Photo by Iñaki Vinaixa

It was once proposed, by someone who liked our work, that it was Lincoln Center Institute’s (LCI’s) mission to “build bridges between art and life so that children may learn to see the world transformed by the artist’s vision.”

Very close, but… There is danger incipient in that statement that the students will only see an artist’s point of view. What’s missing is the students’ contribution in the process; what’s missing is the act of free will.

Continue reading

Full Audio Podcast of the April 19th Imagination Conversation Now Available!

Share

Last Monday, Steven Dahlberg, director of the International Centre for Creativity and Imagination in New Milford, CT, hosted the Connecticut Imagination Conversation, as part of its 50 Imagination Conversations project. The agenda for the event focused on education, community, and leadership, with an eye toward developing an innovative, state-wide agenda.

Recorded for broadcast on the Connecticut Public Radio program, “Where We Live,” and now the audio recording is available online—check it out!

For a brief, but very vibrant, summary by radio commentator John Dankosky, you can also visit http://whereweblog.wordpress.com/2010/04/20/715/#comments. “I am, by nature, both highly skeptical and wildly enthusiastic about [such] conversations,” begins Dankosky, who seems to have ended up being mostly wildly enthusiastic. The page welcomes comments.

Share

A Creative Town is a Healthy Town

Share

Image by Allie Caulfield*

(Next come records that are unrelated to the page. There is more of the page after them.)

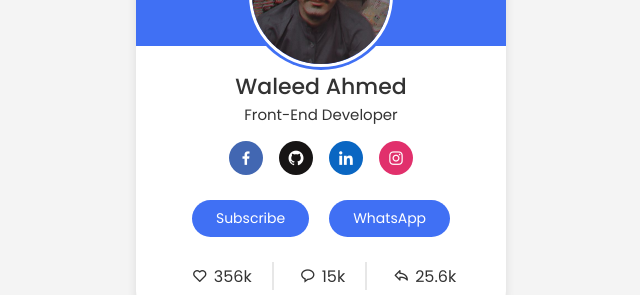
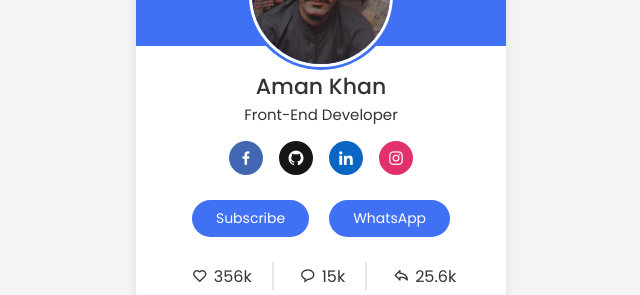
Before and after one commit to Waleed1123/Profile-Card-UI, a plain HTML site: page index.html in a window 1280 px wide. Shown: the part 290-585 px from the top of the page, 319-959 px from the left. Drawn offline with nearby package versions, Linux system fonts and the light colour scheme.

Commit message:
Name Changed

```diff
--- a/index.html
+++ b/index.html
@@ -15,7 +15,7 @@
             <img src="./Profile.jpg" alt="" class="profile-img">
         </div>
         <div class="text-data">
-            <snap class="name">Waleed Ahmed</snap>
+            <snap class="name">Aman Khan</snap>
             <span class="job">Front-End Developer</span>
         </div>
         <div class="media-buttons">
```
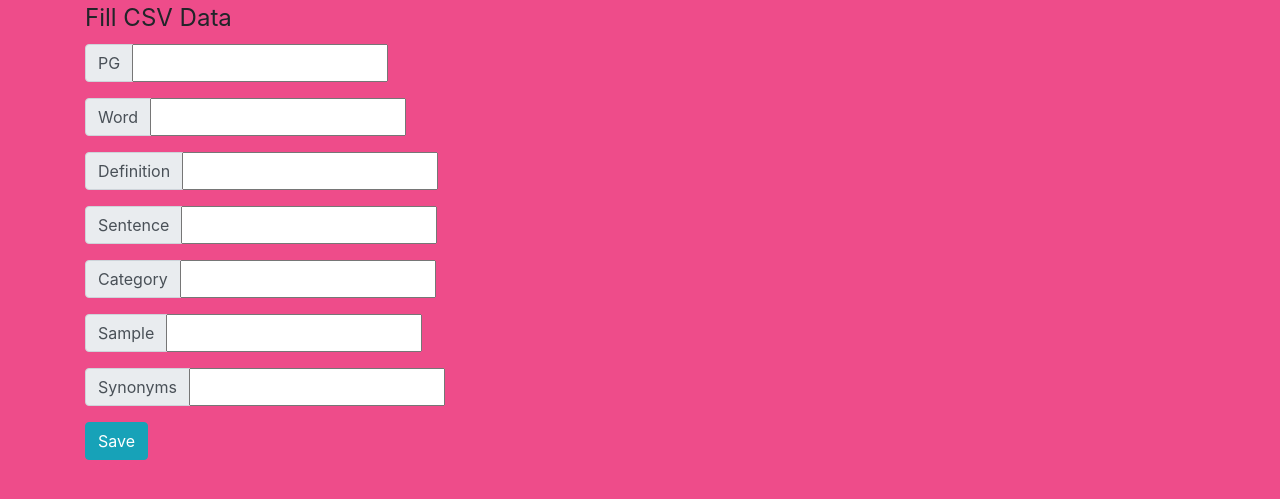
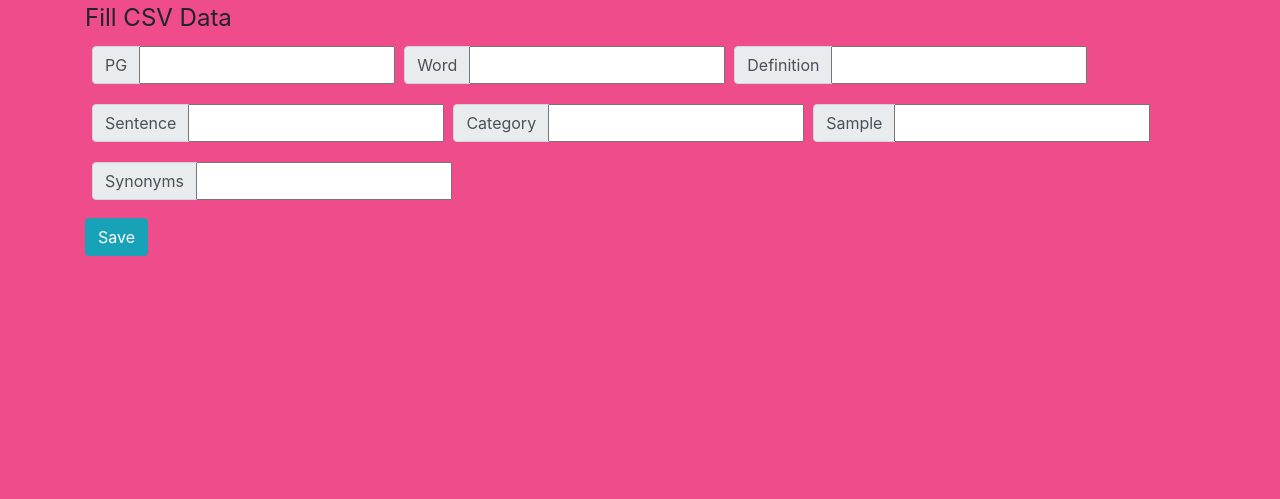
Before and after one commit to Remyrd77/isltapi, a Flask app: page / in a window 1280 px wide. Shown: the top 499 px of the page. Run offline with Flask 2, Linux system fonts and the light colour scheme; some libraries are stand-ins or nearby versions.

Commit message:
new changes

```diff
--- a/static/css/main.css
+++ b/static/css/main.css
@@ -1,3 +1,7 @@
 body{
     background-color: #ec2b75d7;
 }
+.item {
+    margin-left: 5px;
+    padding: 2px;
+}
--- a/template/create.html
+++ b/template/create.html
@@ -16,8 +16,7 @@
 <body>
     <div class="container">
         <div class="textbox">
-            <form action="sendData" method="POST">
-                <fieldset>
+            <form class="form-inline" action="sendData" method="POST">
                 <legend>Fill CSV Data</legend>
                 <div class="item">
                     <div class="input-group mb-3">
@@ -78,7 +77,6 @@
                         <input name="synonyms" id="synonyms" type="text" value="{{ synonyms }}">
                     </div>
                 </div>
-                </fieldset>
                 <div class="btn-block">
                     <button type="submit" class="btn btn-info" href="/">Save</button>
                 </div>
```
Lines whose indentation alone changed are shown as unchanged.
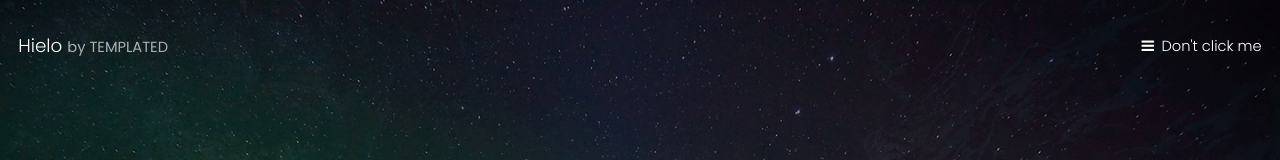
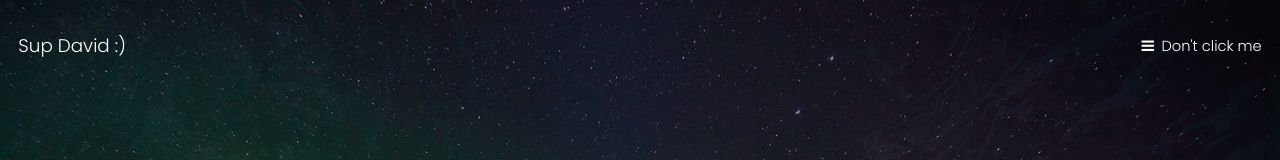
Before and after one commit to Chanrich/AzureWebApp, a plain HTML site: page index.html in a window 1280 px wide. Shown: the top 160 px of the page. Drawn offline with Linux system fonts and the light colour scheme.

Commit message:
Title Update

```diff
--- a/index.html
+++ b/index.html
@@ -15,7 +15,7 @@
 
 		<!-- Header -->
 			<header id="header" class="alt">
-				<div class="logo"><a href="index.html">Hielo <span>by TEMPLATED</span></a></div>
+				<div class="logo"><a href="index.html">Sup David :)</a></div>
 				<a href="#menu">Don't click me</a>
 			</header>
 
```
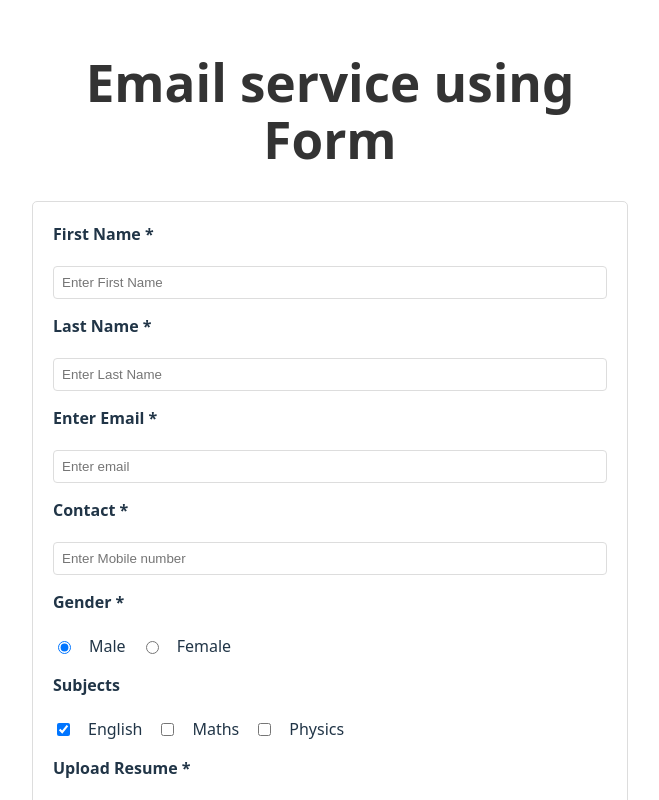
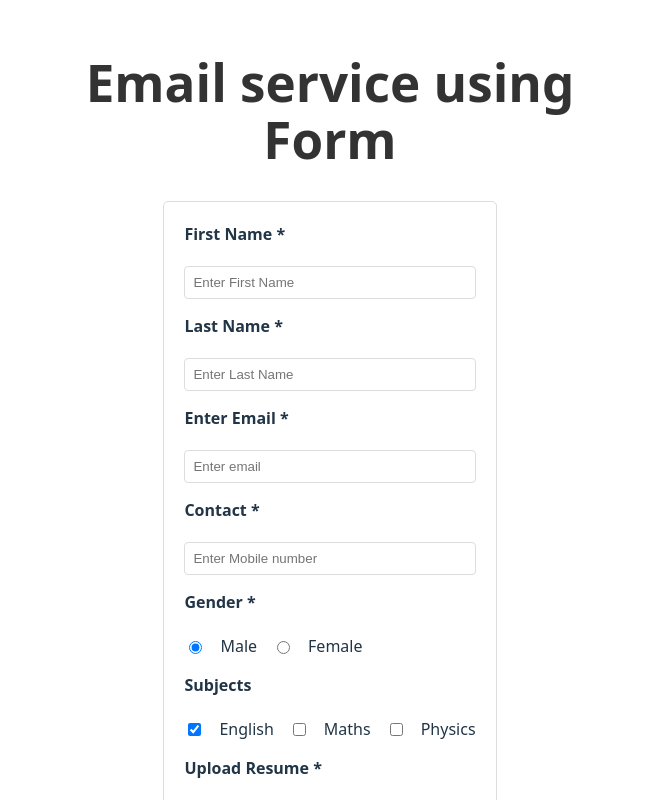
Before and after one commit to bijay-develops/Submission-form, a React (Vite) app: page / in a window 1280 px wide. Shown: the top 800 px of the page, without its empty margins (310-969 px from the left). Built offline with nearby package versions, Linux system fonts and the light colour scheme.

Commit message:
feat: enhance layout styling for App component with flexbox properties

```diff
--- a/src/App.css
+++ b/src/App.css
@@ -2,6 +2,11 @@
   max-width: 600px;
   margin: 0 auto;
   padding: 20px;
+  min-height: 100vh;
+  display: flex;
+  flex-direction: column;
+  align-items: center;
+  justify-content: center;
 }
 
 h1 {
```
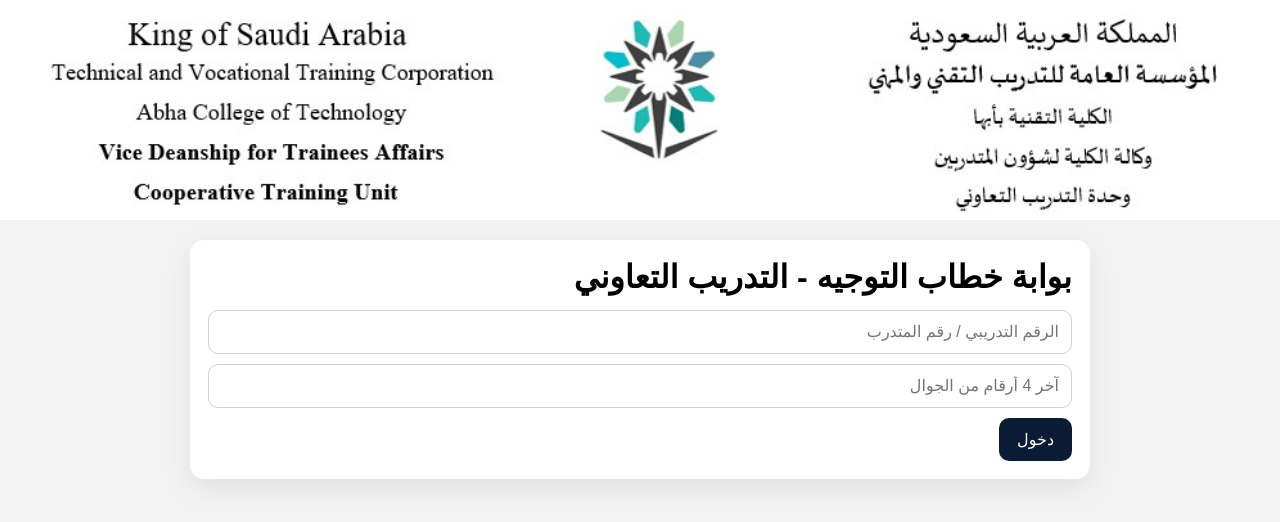
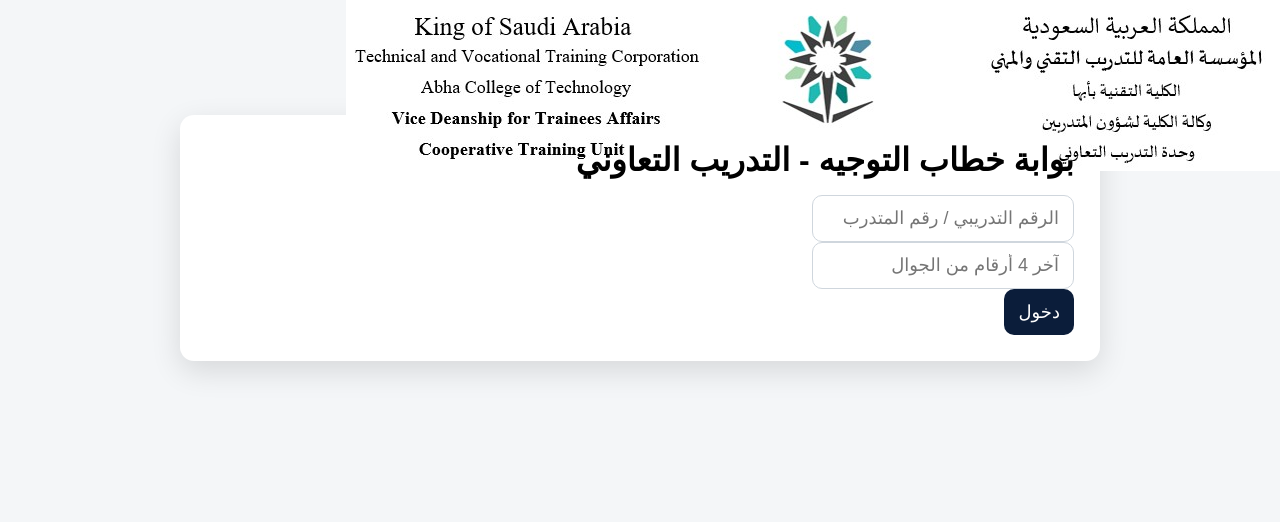
Before and after one commit to ctabha/coop-training, a Flask app: page / in a window 1280 px wide. Shown: the top 522 px of the page. Run offline with Flask 3, Linux system fonts and the light colour scheme.

Commit message:
Update style.css

```diff
--- a/static/style.css
+++ b/static/style.css
@@ -1,101 +1,73 @@
-@font-face{
-  font-family: "NotoNaskh";
+@font-face {
+  font-family: "NotoNaskhArabic";
   src: url("/static/fonts/NotoNaskhArabic-Regular.ttf") format("truetype");
 }
 
-html, body{
-  margin:0;
-  padding:0;
-  font-family: "NotoNaskh", Arial, sans-serif;
+body {
+  margin: 0;
+  font-family: "NotoNaskhArabic", Arial, sans-serif;
   direction: rtl;
-  background:#f3f3f3;
+  background: #f4f6f8;
 }
 
-.header-wrap{
+.page-header {
   width: 100%;
-  display:flex;
-  justify-content:center;
-  background:#fff;
+  height: 220px;
+  background-image: url("/static/header.jpg");
+  background-size: cover;
+  background-position: center;
+  background-repeat: no-repeat;
 }
 
-.header-wrap img{
-  width: 100%;
-  max-width: 1200px;
-  height: auto;
-  display:block;
-}
-
-.container{
-  max-width: 900px;
-  margin: 20px auto;
+.container {
+  max-width: 920px;
+  margin: -60px auto 60px auto; /* يطلع البوكس فوق شوي تحت الهيدر */
   padding: 0 16px;
 }
 
-.card{
-  background:#fff;
+.card {
+  background: #fff;
   border-radius: 14px;
-  padding: 18px;
-  box-shadow: 0 10px 30px rgba(0,0,0,.08);
+  box-shadow: 0 10px 30px rgba(0,0,0,.12);
+  padding: 26px;
 }
 
-h1,h2{
-  margin: 0 0 14px 0;
+h1,h2,h3 { margin: 0 0 16px 0; }
+
+.form-row {
+  display: grid;
+  grid-template-columns: 1fr;
+  gap: 12px;
 }
 
-.field{
-  margin: 10px 0;
+input, select, button {
+  font-family: "NotoNaskhArabic", Arial, sans-serif;
+  font-size: 18px;
+  padding: 12px 14px;
+  border: 1px solid #cfd6dd;
+  border-radius: 10px;
 }
 
-input, select{
-  width: 100%;
-  padding: 12px;
-  border: 1px solid #d0d0d0;
-  border-radius: 10px;
-  font-size: 16px;
-  box-sizing: border-box;
+button {
+  background: #0b1d3a;
+  color: #fff;
+  cursor: pointer;
+  border: none;
 }
 
-.row{
-  display:flex;
-  gap: 12px;
-  align-items:center;
+button:hover { opacity: .92; }
+
+.muted { color: #6b7280; font-size: 14px; }
+.error { color: #b91c1c; font-weight: 700; margin-top: 10px; }
+.success { color: #065f46; font-weight: 700; margin-top: 10px; }
+
+.hr { height:1px; background:#e5e7eb; margin:18px 0; }
+
+.kv {
+  display: grid;
+  grid-template-columns: 160px 1fr;
+  gap: 10px;
+  align-items: center;
+  margin: 6px 0;
 }
-
-.row > div{
-  flex:1;
-}
-
-button{
-  background:#0b1b33;
-  color:#fff;
-  border:0;
-  padding: 12px 18px;
-  border-radius: 10px;
-  cursor:pointer;
-  font-size: 16px;
-}
-
-button:hover{ opacity:.95; }
-
-.error{
-  color:#b00020;
-  margin-top: 10px;
-}
-
-.small{
-  color:#333;
-  font-size: 14px;
-}
-
-.kv{
-  display:grid;
-  grid-template-columns: 1fr 2fr;
-  gap: 8px 14px;
-  margin: 10px 0 18px;
-}
-
-hr{
-  border:0;
-  border-top:1px solid #eee;
-  margin: 16px 0;
-}
+.kv b { color:#111827; }
```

In Imagination First, Eric Liu and I state our conviction that “it’s in the collective arena that imagination can do the most” (200). One of our main goals in the book is to help the reader turn his or her community—whether that means the home or the workplace or the town—into “an ecosystem where good ideas can emerge from anywhere” (203). I’m quite pleased, therefore, by a recent article in The Enterprise-Bulletin—a newspaper published out of Ontario, Canada—that stresses this essential connection between imagination/creativity and community. In “A Creative Town is a Healthy Town,” columnist Tanya Mazza nicely supports the claim that she makes in the title of her piece. Continue reading